In order for the condition to be diagnosed, it has to meet the criteria for clinical depression – low mood, lack of ability to enjoy anything, difficulty concentrating, no appetite, changed sleep patterns, or loss of interest in hobbies. Several of these symptoms have to be occurring at the same time for at least two weeks during the winter months, Dr. Erik Nelson, psychiatrist at the University of Cincinnati Gardner Neuroscience Institute’s Mood Disorders Center, says.
The signs would also have to be significant enough to affect your functioning on a daily basis and really hold you back. “Most people don’t seek treatment because they know the symptoms would go away in a few weeks and they will feel better,” Dr. Nelson says. Having suicidal thoughts is automatically a reason to seek help.
There is no guaranteed way to prevent SAD. Big risk factors include living in a northern climate, he adds. Typically, the further one is from the equator, the more at risk they are for seasonal depression, according to Mental Health America.
About half a million people in the U.S. are affected between September and April, peaking in December, January and February. Three out of four patients are women.
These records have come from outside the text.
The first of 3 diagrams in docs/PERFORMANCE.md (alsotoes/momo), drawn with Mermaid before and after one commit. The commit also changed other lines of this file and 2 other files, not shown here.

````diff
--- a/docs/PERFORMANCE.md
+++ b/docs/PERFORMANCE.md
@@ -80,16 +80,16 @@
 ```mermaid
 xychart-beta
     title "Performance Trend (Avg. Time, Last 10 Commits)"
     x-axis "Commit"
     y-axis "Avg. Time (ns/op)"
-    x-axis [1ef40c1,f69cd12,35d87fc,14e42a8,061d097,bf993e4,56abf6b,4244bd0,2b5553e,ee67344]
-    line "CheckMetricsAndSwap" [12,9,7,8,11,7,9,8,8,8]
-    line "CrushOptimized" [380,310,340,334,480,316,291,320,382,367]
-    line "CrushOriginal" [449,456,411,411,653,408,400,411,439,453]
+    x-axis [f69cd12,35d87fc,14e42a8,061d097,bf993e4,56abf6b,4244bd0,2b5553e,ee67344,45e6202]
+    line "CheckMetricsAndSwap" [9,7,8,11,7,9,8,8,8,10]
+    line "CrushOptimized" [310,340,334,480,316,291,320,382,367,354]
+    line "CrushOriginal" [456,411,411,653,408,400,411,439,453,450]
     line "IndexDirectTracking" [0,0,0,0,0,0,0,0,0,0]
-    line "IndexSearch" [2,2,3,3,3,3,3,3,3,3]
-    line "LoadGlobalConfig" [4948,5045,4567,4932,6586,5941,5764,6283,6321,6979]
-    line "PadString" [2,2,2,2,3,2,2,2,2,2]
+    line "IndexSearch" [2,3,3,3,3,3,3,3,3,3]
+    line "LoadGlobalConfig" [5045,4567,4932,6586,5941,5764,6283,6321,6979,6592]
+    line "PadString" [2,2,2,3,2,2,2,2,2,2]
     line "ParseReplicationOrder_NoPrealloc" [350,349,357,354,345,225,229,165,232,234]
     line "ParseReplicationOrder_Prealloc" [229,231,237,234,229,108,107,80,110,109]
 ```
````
It’s always good to check with your primary care physician or with a specialist if you suspect you have the SAD, Dr. Nelson says. “It’s a debilitating condition that puts you at risk of more serious mental illnesses.” It could be bipolar disorder, but it could also be a thyroid problem. It’s better to be safe than sorry.